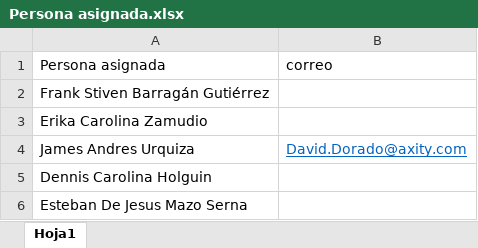
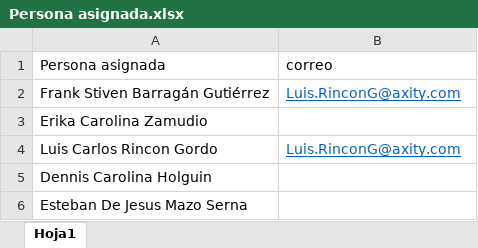
Before and after one commit to DavidLezama/Automatizacion_ITSM, an Excel workbook: Persona asignada.xlsx, sheet Hoja1, drawn as a sheet; values as stored, in another font and other column widths than the file's, no borders; removed rows and columns are numbered as before the commit, all else as after; the diff names each change by its address in the sheet, - before the commit and + after, or states it on an @@ line.

```diff
--- a/Persona asignada.xlsx (sheet Hoja1)
+++ b/Persona asignada.xlsx (sheet Hoja1)
-B2 (correo): (empty)
+B2 (correo): Luis.RinconG@axity.com
-row 4: James Andres Urquiza | David.Dorado@axity.com
+row 4: Luis Carlos Rincon Gordo | Luis.RinconG@axity.com
```
Also changed, not shown: output/Datos_Filtrados.xlsx, 1 other file.
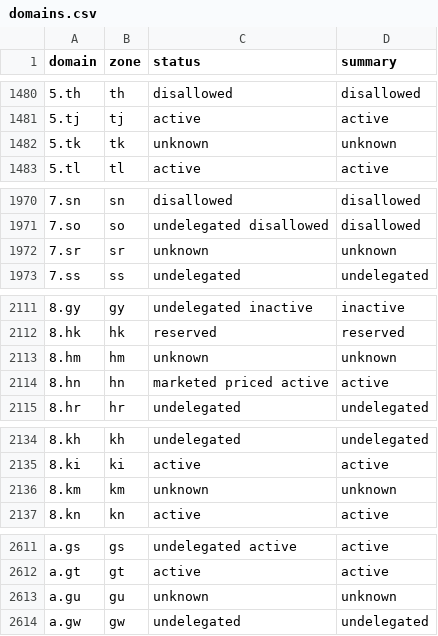
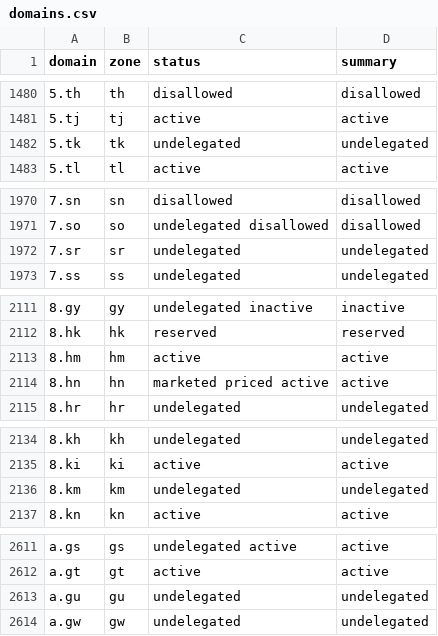
Before and after one commit to Elijah-Adams/domains, a CSV file: data/domains.csv, drawn as a sheet; only a part is shown, gaps mark what is left out; the diff covers the shown part only.

```diff
--- a/data/domains.csv
+++ b/data/domains.csv
@@ -1481,3 +1481,3 @@ domain,zone,status,summary
 5.tj,tj,active,active
-5.tk,tk,unknown,unknown
+5.tk,tk,undelegated,undelegated
 5.tl,tl,active,active
@@ -1971,3 +1971,3 @@ domain,zone,status,summary
 7.so,so,undelegated disallowed,disallowed
-7.sr,sr,unknown,unknown
+7.sr,sr,undelegated,undelegated
 7.ss,ss,undelegated,undelegated
@@ -2112,3 +2112,3 @@ domain,zone,status,summary
 8.hk,hk,reserved,reserved
-8.hm,hm,unknown,unknown
+8.hm,hm,active,active
 8.hn,hn,marketed priced active,active
@@ -2135,3 +2135,3 @@ domain,zone,status,summary
 8.ki,ki,active,active
-8.km,km,unknown,unknown
+8.km,km,undelegated,undelegated
 8.kn,kn,active,active
@@ -2612,3 +2612,3 @@ a.gs,gs,undelegated active,active
 a.gt,gt,active,active
-a.gu,gu,unknown,unknown
+a.gu,gu,undelegated,undelegated
 a.gw,gw,undelegated,undelegated
```
Also changed, not shown: 33 edited cells elsewhere in this file, 2 other files.
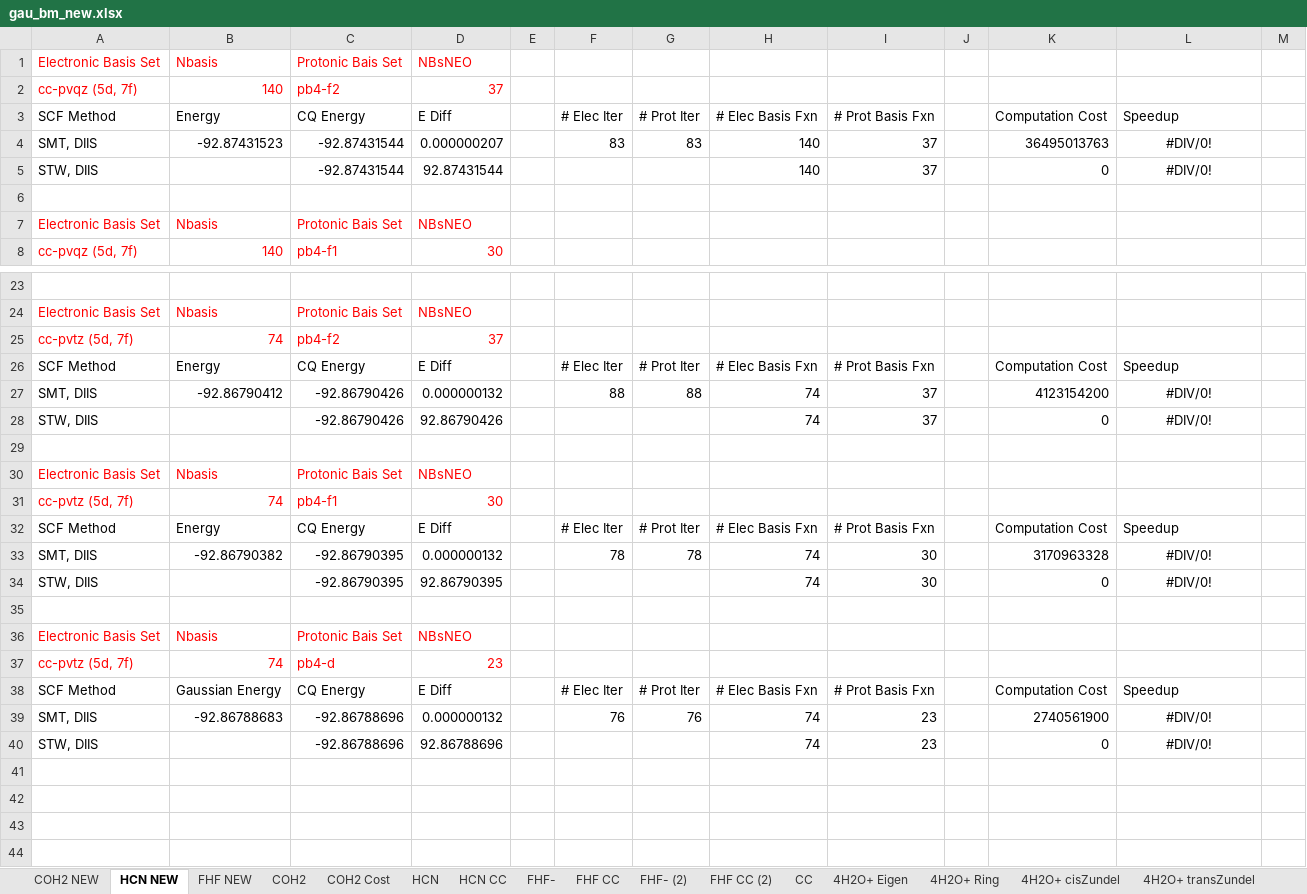
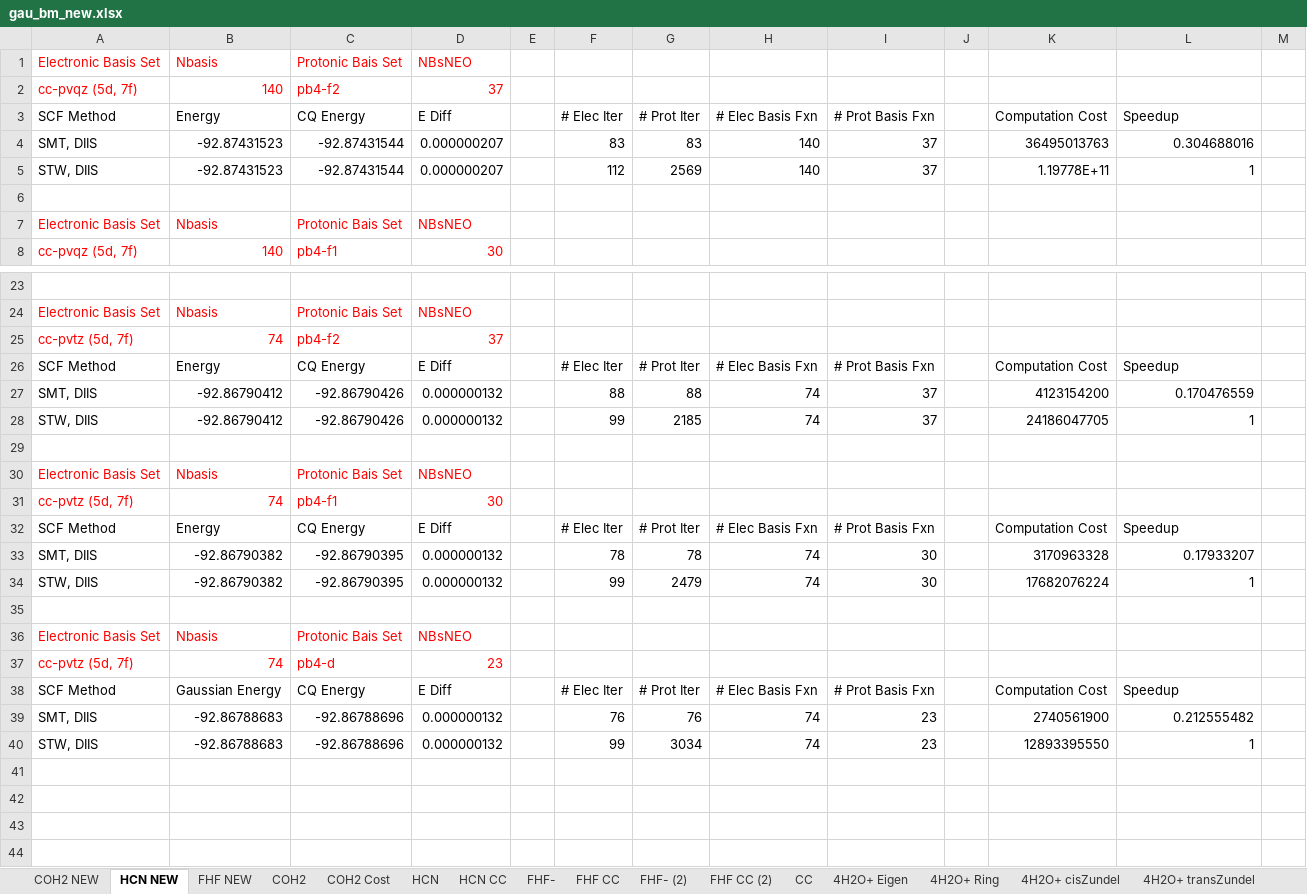
Before and after one commit to aodongliu/NEO-SCF-2ndYearExam, an Excel workbook: gau_bm_new.xlsx, sheet HCN NEW, drawn as a sheet; only a part is shown, gaps mark what is left out; values as stored, in another font and other column widths than the file's, no borders; the diff covers the shown part only; the diff names each change by its address in the sheet, - before the commit and + after, or states it on an @@ line.

```diff
--- a/gau_bm_new.xlsx (sheet HCN NEW)
+++ b/gau_bm_new.xlsx (sheet HCN NEW)
-L4: #DIV/0!
+L4: 0.304688016
-L4:L5 alignment: center
+L4:L5 alignment: right
-B5: (empty)
+B5: -92.87431523
-D5: 92.87431544
+D5: 0.000000207
-F5: (empty)
+F5: 112
-G5: (empty)
+G5: 2569
-K5: 0
+K5: 1.19778E+11
-L5: #DIV/0!
+L5: 1
-L27: #DIV/0!
+L27: 0.170476559
-L27:L28 alignment: center
+L27:L28 alignment: right
-B28: (empty)
+B28: -92.86790412
-D28: 92.86790426
+D28: 0.000000132
-F28: (empty)
+F28: 99
-G28: (empty)
+G28: 2185
-K28: 0
+K28: 24186047705
-L28: #DIV/0!
+L28: 1
-L33: #DIV/0!
+L33: 0.17933207
-L33:L34 alignment: center
+L33:L34 alignment: right
-B34: (empty)
+B34: -92.86790382
-D34: 92.86790395
+D34: 0.000000132
-F34: (empty)
+F34: 99
-G34: (empty)
+G34: 2479
-K34: 0
+K34: 17682076224
-L34: #DIV/0!
+L34: 1
-L39: #DIV/0!
+L39: 0.212555482
-L39:L40 alignment: center
+L39:L40 alignment: right
-B40: (empty)
+B40: -92.86788683
-D40: 92.86788696
+D40: 0.000000132
-F40: (empty)
+F40: 99
-G40: (empty)
+G40: 3034
-K40: 0
+K40: 12893395550
-L40: #DIV/0!
+L40: 1
```
Also changed, not shown: 28 edited cells and cell formats elsewhere in this sheet, sheet COH2 NEW, sheet FHF NEW, 7 other files.
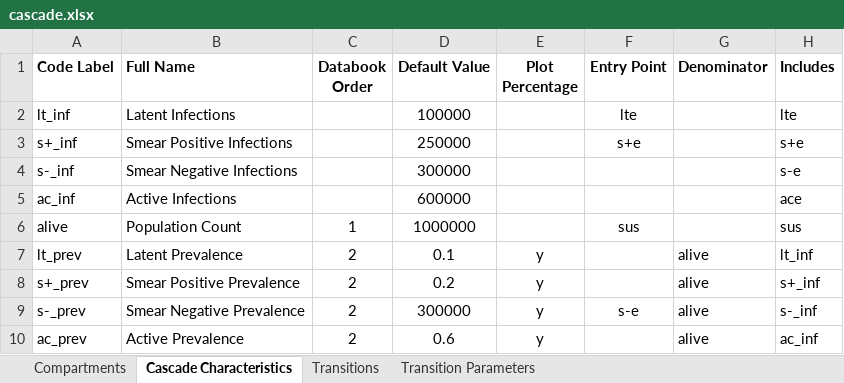
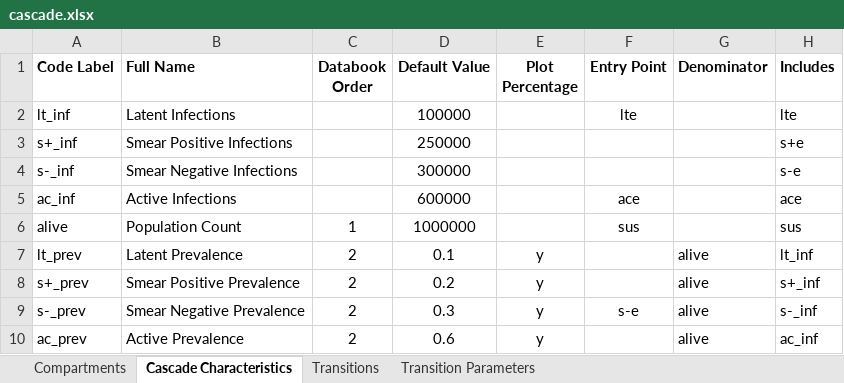
Before and after one commit to optimamodel/optima-tb, an Excel workbook: optima/cascade.xlsx, sheet Cascade Characteristics, drawn as a sheet; only a part is shown; values as stored, in another font and other column widths than the file's, no borders; the diff names each change by its address in the sheet, - before the commit and + after, or states it on an @@ line.

Commit message:
Initialisation with specified characteristics complete
Normalised characteristics (e.g. prevalence) can now be used to seed a
model, provided that the denominator (e.g. number of living people) is
also used to seed the model.
Run test.py with this commit to see default values for living-people,
active infections, latent infections and smear negative prevalence
(clearly interdependent) converted into appropriate initial values for a
model run.
Muck around with the 'Cascade Characteristics' sheet of cascade.xlsx to
either propagate alternative combinations or trigger numerous
settings.py validation checks.
On that point, it is not obvious to a user what is allowed/disallowed in
defining custom characteristics, so documentation will be required
eventually for devs.

```diff
--- a/optima/cascade.xlsx (sheet Cascade Characteristics)
+++ b/optima/cascade.xlsx (sheet Cascade Characteristics)
-F3 (Entry Point): s+e
+F3 (Entry Point): (empty)
-F5 (Entry Point): (empty)
+F5 (Entry Point): ace
-D9 (Default Value): 300000
+D9 (Default Value): 0.3
```
Also changed, not shown: 2 other files.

· · ·

■ **TASK TO COMPLETE**:
When a line of the records includes "shown", that line belongs in the answer.

■ **ANSWER AREA**:
Also changed, not shown: output/Datos_Filtrados.xlsx, 1 other file.
Before and after one commit to Elijah-Adams/domains, a CSV file: data/domains.csv, drawn as a sheet; only a part is shown, gaps mark what is left out; the diff covers the shown part only.
Also changed, not shown: 33 edited cells elsewhere in this file, 2 other files.
Before and after one commit to aodongliu/NEO-SCF-2ndYearExam, an Excel workbook: gau_bm_new.xlsx, sheet HCN NEW, drawn as a sheet; only a part is shown, gaps mark what is left out; values as stored, in another font and other column widths than the file's, no borders; the diff covers the shown part only; the diff names each change by its address in the sheet, - before the commit and + after, or states it on an @@ line.
Also changed, not shown: 28 edited cells and cell formats elsewhere in this sheet, sheet COH2 NEW, sheet FHF NEW, 7 other files.
Before and after one commit to optimamodel/optima-tb, an Excel workbook: optima/cascade.xlsx, sheet Cascade Characteristics, drawn as a sheet; only a part is shown; values as stored, in another font and other column widths than the file's, no borders; the diff names each change by its address in the sheet, - before the commit and + after, or states it on an @@ line.
Also changed, not shown: 2 other files.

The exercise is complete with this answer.